Exercise requirements:
Every line below that holds the string "Написать" should be copied out.

Dataset:
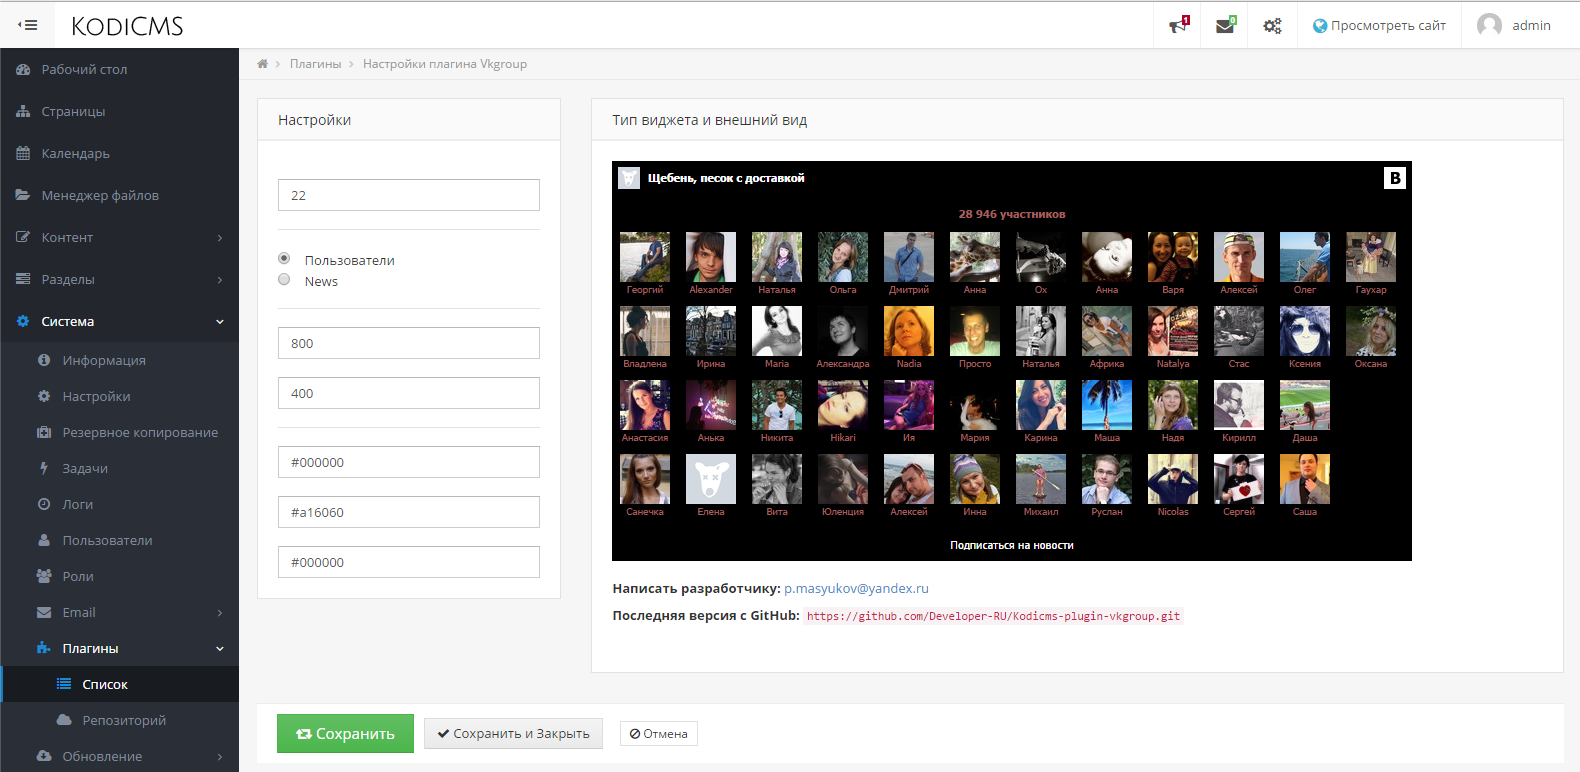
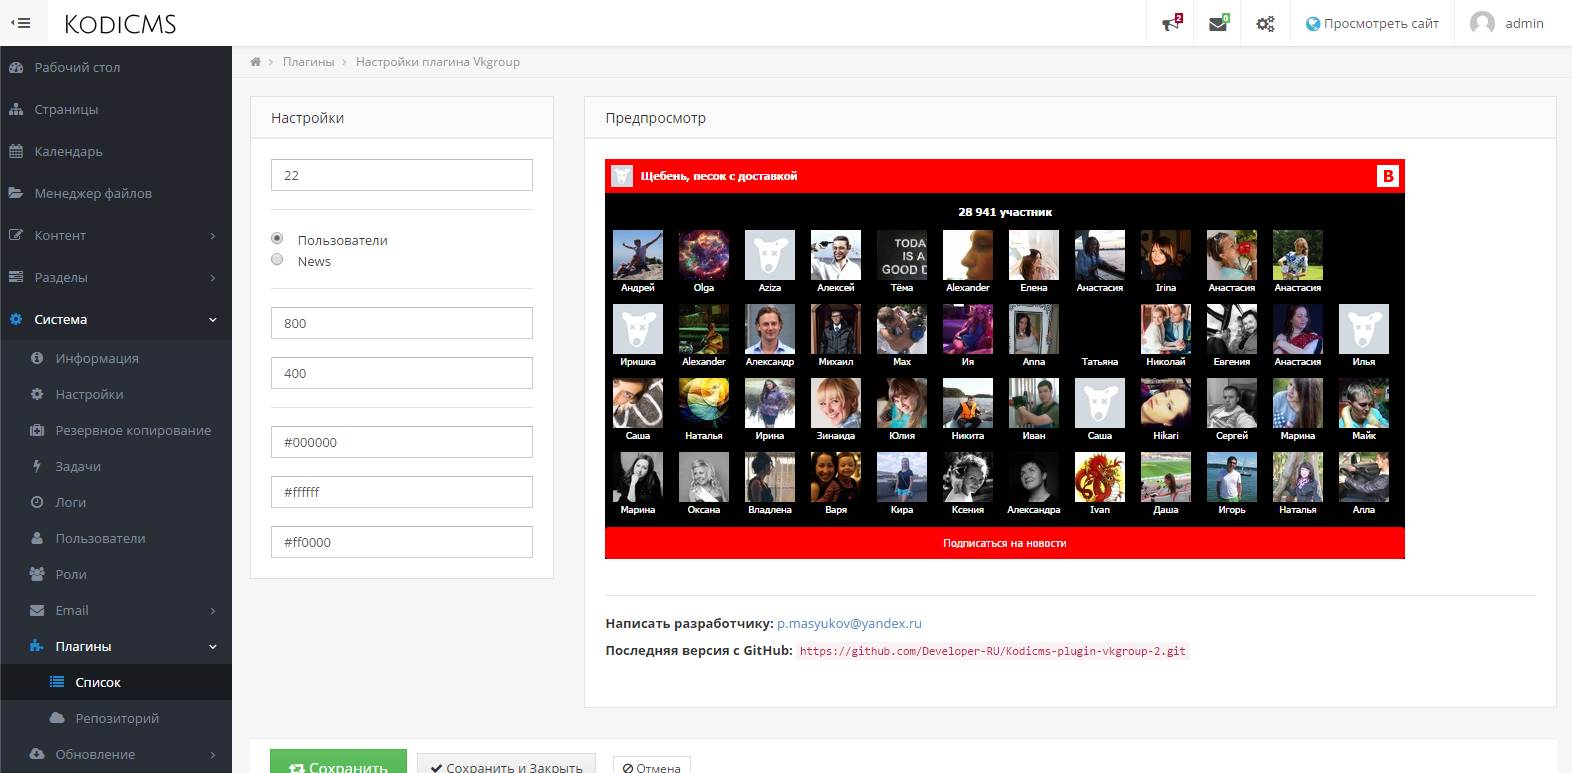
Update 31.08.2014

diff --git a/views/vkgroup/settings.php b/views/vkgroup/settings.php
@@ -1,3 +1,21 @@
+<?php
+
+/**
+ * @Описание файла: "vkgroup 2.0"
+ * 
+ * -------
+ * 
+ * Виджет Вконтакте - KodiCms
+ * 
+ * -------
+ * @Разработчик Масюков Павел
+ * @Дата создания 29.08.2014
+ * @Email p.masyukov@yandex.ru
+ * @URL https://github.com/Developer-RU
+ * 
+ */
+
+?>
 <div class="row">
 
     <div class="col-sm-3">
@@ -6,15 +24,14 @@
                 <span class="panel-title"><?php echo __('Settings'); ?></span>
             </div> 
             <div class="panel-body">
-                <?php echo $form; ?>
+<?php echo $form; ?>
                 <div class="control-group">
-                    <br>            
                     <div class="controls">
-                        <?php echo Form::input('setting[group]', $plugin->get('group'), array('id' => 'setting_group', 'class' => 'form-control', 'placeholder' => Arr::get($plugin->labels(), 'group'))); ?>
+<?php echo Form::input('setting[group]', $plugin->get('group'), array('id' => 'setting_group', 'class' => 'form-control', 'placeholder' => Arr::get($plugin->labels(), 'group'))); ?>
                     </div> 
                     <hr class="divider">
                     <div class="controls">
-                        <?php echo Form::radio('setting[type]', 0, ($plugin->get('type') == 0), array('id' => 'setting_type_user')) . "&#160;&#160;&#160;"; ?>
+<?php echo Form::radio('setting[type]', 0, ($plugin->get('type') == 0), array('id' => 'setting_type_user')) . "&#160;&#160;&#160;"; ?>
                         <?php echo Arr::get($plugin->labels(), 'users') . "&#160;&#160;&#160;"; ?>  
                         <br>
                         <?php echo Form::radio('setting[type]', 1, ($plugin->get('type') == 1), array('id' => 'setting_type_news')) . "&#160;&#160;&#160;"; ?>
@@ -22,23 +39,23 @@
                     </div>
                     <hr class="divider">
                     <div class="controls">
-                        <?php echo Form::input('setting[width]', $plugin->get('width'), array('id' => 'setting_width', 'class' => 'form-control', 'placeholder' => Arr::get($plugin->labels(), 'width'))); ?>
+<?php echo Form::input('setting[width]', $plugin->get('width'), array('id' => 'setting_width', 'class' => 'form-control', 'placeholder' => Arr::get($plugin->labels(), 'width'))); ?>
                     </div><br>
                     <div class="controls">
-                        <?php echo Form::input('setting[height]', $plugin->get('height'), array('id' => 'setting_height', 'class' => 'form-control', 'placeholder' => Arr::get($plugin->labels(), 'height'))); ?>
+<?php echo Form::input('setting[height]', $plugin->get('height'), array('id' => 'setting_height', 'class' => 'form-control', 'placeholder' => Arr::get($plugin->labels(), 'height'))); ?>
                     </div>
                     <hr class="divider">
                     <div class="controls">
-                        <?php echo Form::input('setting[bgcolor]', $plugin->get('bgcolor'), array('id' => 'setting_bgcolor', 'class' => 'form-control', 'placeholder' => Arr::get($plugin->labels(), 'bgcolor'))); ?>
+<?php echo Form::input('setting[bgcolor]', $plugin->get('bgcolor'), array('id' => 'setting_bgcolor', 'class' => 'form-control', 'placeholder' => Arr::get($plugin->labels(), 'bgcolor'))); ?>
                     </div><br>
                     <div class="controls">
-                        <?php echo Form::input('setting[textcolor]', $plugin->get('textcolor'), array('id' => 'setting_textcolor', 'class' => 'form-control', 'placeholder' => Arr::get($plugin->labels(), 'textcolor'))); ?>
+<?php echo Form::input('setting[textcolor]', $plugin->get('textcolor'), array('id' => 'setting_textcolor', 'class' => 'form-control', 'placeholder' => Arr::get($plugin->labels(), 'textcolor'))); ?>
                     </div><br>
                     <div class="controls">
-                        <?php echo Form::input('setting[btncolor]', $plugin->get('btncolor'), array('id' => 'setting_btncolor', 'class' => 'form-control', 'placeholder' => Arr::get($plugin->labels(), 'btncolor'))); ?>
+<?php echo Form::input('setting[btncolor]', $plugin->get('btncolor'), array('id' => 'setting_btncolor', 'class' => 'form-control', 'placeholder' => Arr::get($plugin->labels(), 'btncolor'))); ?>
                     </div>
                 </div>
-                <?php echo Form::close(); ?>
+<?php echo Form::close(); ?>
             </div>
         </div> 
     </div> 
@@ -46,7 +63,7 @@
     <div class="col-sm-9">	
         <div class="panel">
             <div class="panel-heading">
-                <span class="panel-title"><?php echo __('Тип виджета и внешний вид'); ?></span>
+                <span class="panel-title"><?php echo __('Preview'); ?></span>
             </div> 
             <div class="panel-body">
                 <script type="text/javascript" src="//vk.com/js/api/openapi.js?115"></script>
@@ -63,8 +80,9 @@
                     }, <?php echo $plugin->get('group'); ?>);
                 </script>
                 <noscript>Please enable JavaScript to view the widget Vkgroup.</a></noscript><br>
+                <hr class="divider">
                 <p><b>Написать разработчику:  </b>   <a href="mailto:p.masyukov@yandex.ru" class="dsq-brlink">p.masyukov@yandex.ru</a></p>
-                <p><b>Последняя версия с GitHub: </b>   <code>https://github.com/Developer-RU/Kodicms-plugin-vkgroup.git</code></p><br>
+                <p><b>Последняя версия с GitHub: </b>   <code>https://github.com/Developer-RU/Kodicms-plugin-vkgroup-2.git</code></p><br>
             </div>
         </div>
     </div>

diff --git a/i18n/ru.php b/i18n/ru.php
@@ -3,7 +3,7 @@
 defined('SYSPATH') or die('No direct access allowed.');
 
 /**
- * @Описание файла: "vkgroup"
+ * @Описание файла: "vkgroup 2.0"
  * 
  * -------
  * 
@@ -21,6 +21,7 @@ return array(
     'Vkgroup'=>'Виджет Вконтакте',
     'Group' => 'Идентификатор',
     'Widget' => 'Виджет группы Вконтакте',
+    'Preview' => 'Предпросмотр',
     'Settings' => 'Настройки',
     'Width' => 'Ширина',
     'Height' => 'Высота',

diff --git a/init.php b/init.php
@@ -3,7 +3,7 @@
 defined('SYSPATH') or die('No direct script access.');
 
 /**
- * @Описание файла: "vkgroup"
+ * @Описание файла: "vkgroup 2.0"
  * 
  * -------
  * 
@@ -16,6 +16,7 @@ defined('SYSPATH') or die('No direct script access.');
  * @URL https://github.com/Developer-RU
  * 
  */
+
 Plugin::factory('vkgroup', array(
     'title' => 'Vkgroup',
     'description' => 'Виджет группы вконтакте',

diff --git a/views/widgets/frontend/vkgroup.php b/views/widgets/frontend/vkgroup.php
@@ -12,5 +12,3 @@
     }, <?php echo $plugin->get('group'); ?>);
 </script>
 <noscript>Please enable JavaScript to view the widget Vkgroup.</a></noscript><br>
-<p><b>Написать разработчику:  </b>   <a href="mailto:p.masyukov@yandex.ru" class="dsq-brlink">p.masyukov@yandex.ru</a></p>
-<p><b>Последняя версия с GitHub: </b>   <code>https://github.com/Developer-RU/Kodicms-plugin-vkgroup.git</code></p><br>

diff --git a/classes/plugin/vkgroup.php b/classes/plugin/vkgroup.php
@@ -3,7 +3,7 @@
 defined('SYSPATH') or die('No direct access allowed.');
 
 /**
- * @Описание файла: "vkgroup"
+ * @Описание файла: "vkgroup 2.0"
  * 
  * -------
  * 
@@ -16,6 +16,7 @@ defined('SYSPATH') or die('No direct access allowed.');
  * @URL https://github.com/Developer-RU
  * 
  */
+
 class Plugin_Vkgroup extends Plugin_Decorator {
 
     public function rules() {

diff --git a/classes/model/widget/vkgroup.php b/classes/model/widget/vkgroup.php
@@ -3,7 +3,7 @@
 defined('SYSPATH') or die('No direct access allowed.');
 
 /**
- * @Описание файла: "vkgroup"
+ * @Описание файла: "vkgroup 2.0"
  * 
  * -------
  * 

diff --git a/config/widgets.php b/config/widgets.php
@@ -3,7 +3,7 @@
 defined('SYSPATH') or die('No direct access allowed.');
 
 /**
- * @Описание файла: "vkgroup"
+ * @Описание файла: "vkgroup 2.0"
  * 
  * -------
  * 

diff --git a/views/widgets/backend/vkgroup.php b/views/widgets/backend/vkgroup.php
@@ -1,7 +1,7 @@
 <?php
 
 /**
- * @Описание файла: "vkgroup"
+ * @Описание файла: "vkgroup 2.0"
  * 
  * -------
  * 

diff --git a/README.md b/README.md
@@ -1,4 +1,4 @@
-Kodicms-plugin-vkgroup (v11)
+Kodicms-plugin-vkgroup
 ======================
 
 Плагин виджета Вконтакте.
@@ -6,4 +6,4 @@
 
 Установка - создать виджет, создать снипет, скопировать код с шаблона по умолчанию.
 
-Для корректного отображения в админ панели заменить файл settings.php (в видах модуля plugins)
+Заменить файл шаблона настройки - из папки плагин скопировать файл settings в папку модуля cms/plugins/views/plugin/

Solution to the problem:
                 <p><b>Написать разработчику:  </b>   <a href="mailto:p.masyukov@yandex.ru" class="dsq-brlink">p.masyukov@yandex.ru</a></p>
-<p><b>Написать разработчику:  </b>   <a href="mailto:p.masyukov@yandex.ru" class="dsq-brlink">p.masyukov@yandex.ru</a></p>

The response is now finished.